are only a small part of the total number of potential customers who are advocating for you. A lot of the time a reference program consists of a group of lower-level people and interns who have a spreadsheet. They keep track of the customers who are willing to act as a reference when a salesperson gets ready to close a deal, or they are willing to be interviewed by the media or do some sort of case study/success story for your marketing materials. Even then, they are still just an accessory to your traditional marketing ploys. The real goal is to not just have a customer that is willing to give you a reference, but be a customer advocate. That customer advocate is willing to not just offer up a helping hand every once in a while, but is there throughout the buying cycle because they are needed there.
Creating Advocates, Not References
Customer advocates need to be placed throughout the buying cycle. In addition to the need for customer advocates, is the opportunity to take advantage of what they can offer your organization. If you have a company that is looking to grow quickly or you’ve got a lot of business that you think has a high potential that you want to grow with it, that potential can be tapped into by engaging with your customer advocates from the get-go. From there, those advocates can be broken down into three categories: advocates, influencers and contributors.
Every customer is the most important source of commercially successful new ideas. This includes the marketing and product development. Customer engagement can create the fuel for your growth engine.

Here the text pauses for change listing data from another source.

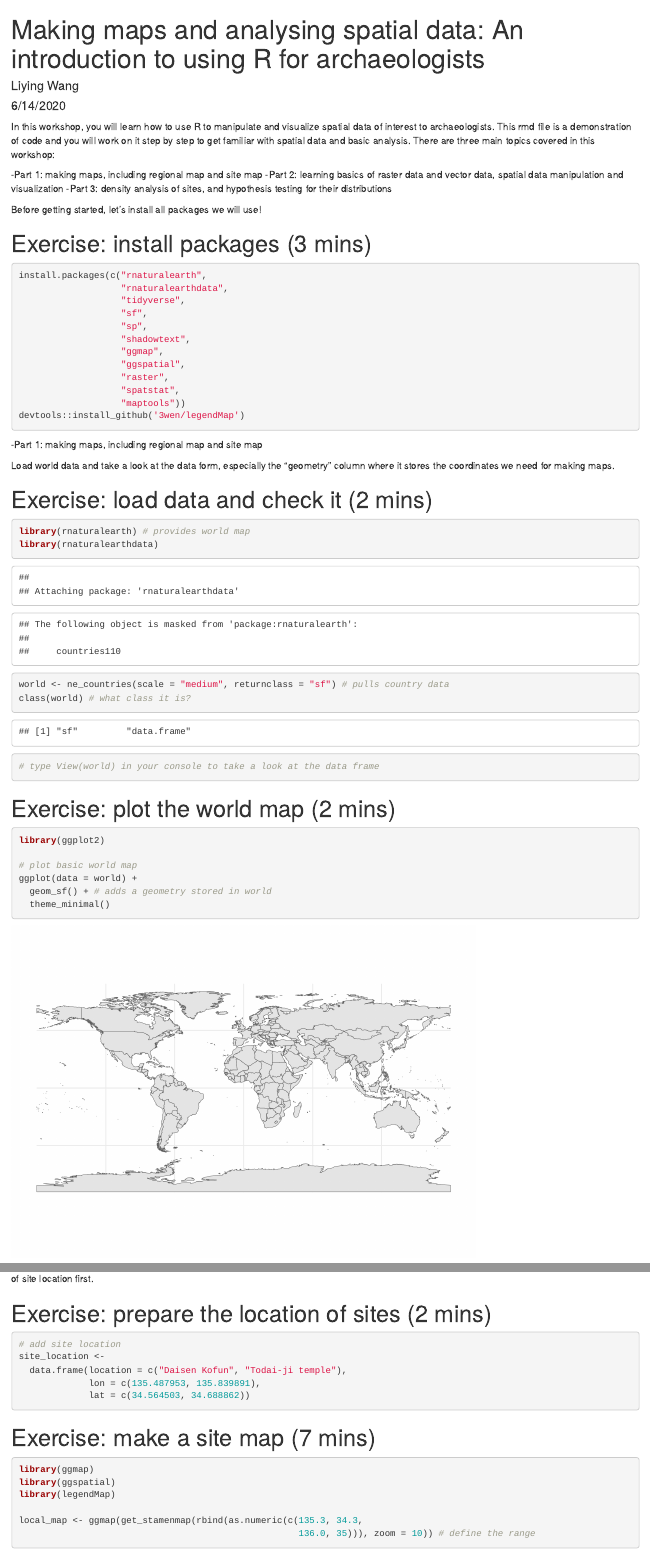
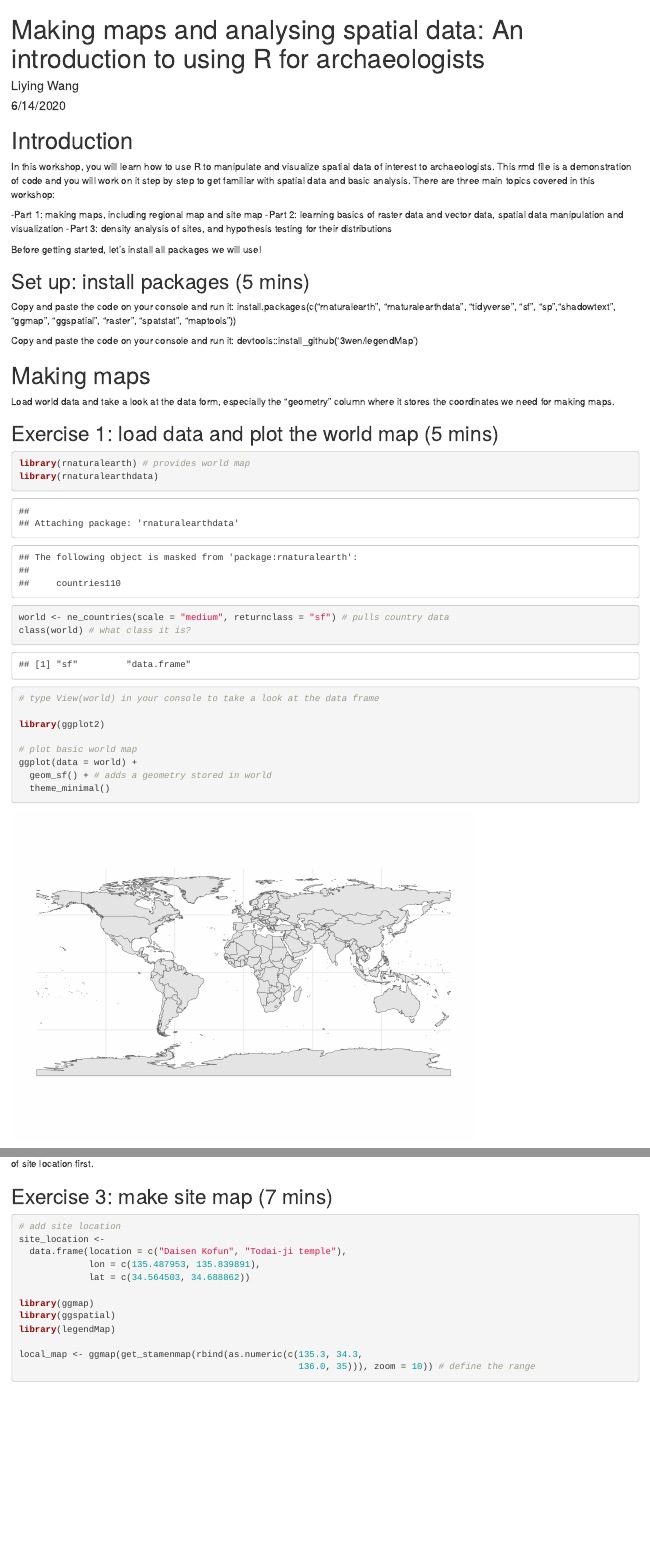
Before and after one commit to LiYingWang/Japan_GIS_workshop_202006_LW, an R Markdown document (GIS-workshop-for-participants-2020-0613.Rmd): the page in a window 1100 px wide, from its top, and a second part further down, joined at a grey line. Rendered offline with R 4.5, knitr and Pandoc, with nearby package versions; some code elsewhere in the file could not run offline.

Commit message:
combine some code chuck and fix problems

````diff
--- a/GIS-workshop-for-participants-2020-0613.Rmd
+++ b/GIS-workshop-for-participants-2020-0613.Rmd
@@ -9,6 +9,8 @@ output: html_document
 knitr::opts_chunk$set(echo = TRUE)
 ```
 
+# Introduction
+
 In this workshop, you will learn how to use R to manipulate and visualize spatial data of interest to archaeologists. This rmd file is a demonstration of code and you will work on it step by step to get familiar with spatial data and basic analysis. There are three main topics covered in this workshop:
 
 -Part 1: making maps, including regional map and site map
@@ -17,28 +19,19 @@ In this workshop, you will learn how to use R to manipulate and visualize spatia
 
 Before getting started, let's install all packages we will use!
 
-# Exercise: install packages (3 mins)
+## Set up: install packages (5 mins)
 
-```{r install-packages}
-install.packages(c("rnaturalearth",
-                   "rnaturalearthdata",
-                   "tidyverse",
-                   "sf",
-                   "sp",
-                   "shadowtext",
-                   "ggmap",
-                   "ggspatial",
-                   "raster",
-                   "spatstat",
-                   "maptools"))
+Copy and paste the code on your console and run it:
+install.packages(c("rnaturalearth", "rnaturalearthdata", "tidyverse", "sf", "sp","shadowtext", "ggmap", "ggspatial", "raster", "spatstat", "maptools"))
+
+Copy and paste the code on your console and run it:
 devtools::install_github('3wen/legendMap')
-```
 
--Part 1: making maps, including regional map and site map
+# Making maps
 
 Load world data and take a look at the data form, especially the "geometry" column where it stores the coordinates we need for making maps.
 
-# Exercise: load data and check it (2 mins)
+## Exercise 1: load data and plot the world map (5 mins)
 
 ```{r load-world-map-data}
 library(rnaturalearth) # provides world map
@@ -47,11 +40,7 @@ library(rnaturalearthdata)
 world <- ne_countries(scale = "medium", returnclass = "sf") # pulls country data
 class(world) # what class it is?
 # type View(world) in your console to take a look at the data frame
-```
 
-# Exercise: plot the world map (2 mins)
-
-```{r plot-world-map}
 library(ggplot2)
 
 # plot basic world map
@@ -83,6 +69,6 @@ world_points <-
-```{r regional-map-with-labels}
 library(shadowtext)
 
+# plot map
 JP_NE_Asia <-
   ggplot(data = world) +
   geom_sf() +
@@ -106,7 +92,7 @@ JP_NE_Asia
 
 We also want to make a map with archaeological sites we are interested in. Since we would add points for sites, we have to specify the coordinates of site location first.
 
-# Exercise: prepare the location of sites (2 mins)
+## Exercise 3: make site map (7 mins)
 
 ```{r site-location}
 # add site location
@@ -114,11 +100,7 @@ site_location <-
   data.frame(location = c("Daisen Kofun", "Todai-ji temple"),
              lon = c(135.487953, 135.839891),
              lat = c(34.564503, 34.688862))
-```
 
-# Exercise: make a site map (7 mins)
-
-```{r site-location-map}
 library(ggmap)
 library(ggspatial)
 library(legendMap)
````
Also changed, not shown: GIS-workshop-for-participants-2020-0613.html (added), GIS-workshop-for-participants-2020-0613.Rmd (43 more changed lines), 1 other file.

The above is an edited excerpt from the transcript of Bill Lee’s appearance on Expert Access Radio.
For more information, go to the Lee Consulting Group’s website.
LISTEN to the complete interview with Bill Lee on Expert Access Radio.
About the Author
Bill Lee, author of The Hidden Wealth of Customers: Realizing the Untapped Value of Your Most Important Asset (Harvard Business Review Press, 2012). The CEO of educational organization Customer Reference Forum, Bill has spent the last eight years building vibrant communities of customer engagement professionals. His conferences have attracted many of the worlds leading global firms, such as Microsoft, Apple, Wells Fargo, McKesson, Salesforce.com and others. Bill is also the author of Mavericks in the Workplace: Harnessing the Genius of American Workers (Oxford University Press) and has written for or been interviewed by a number of publications, including the Wall Street Journal.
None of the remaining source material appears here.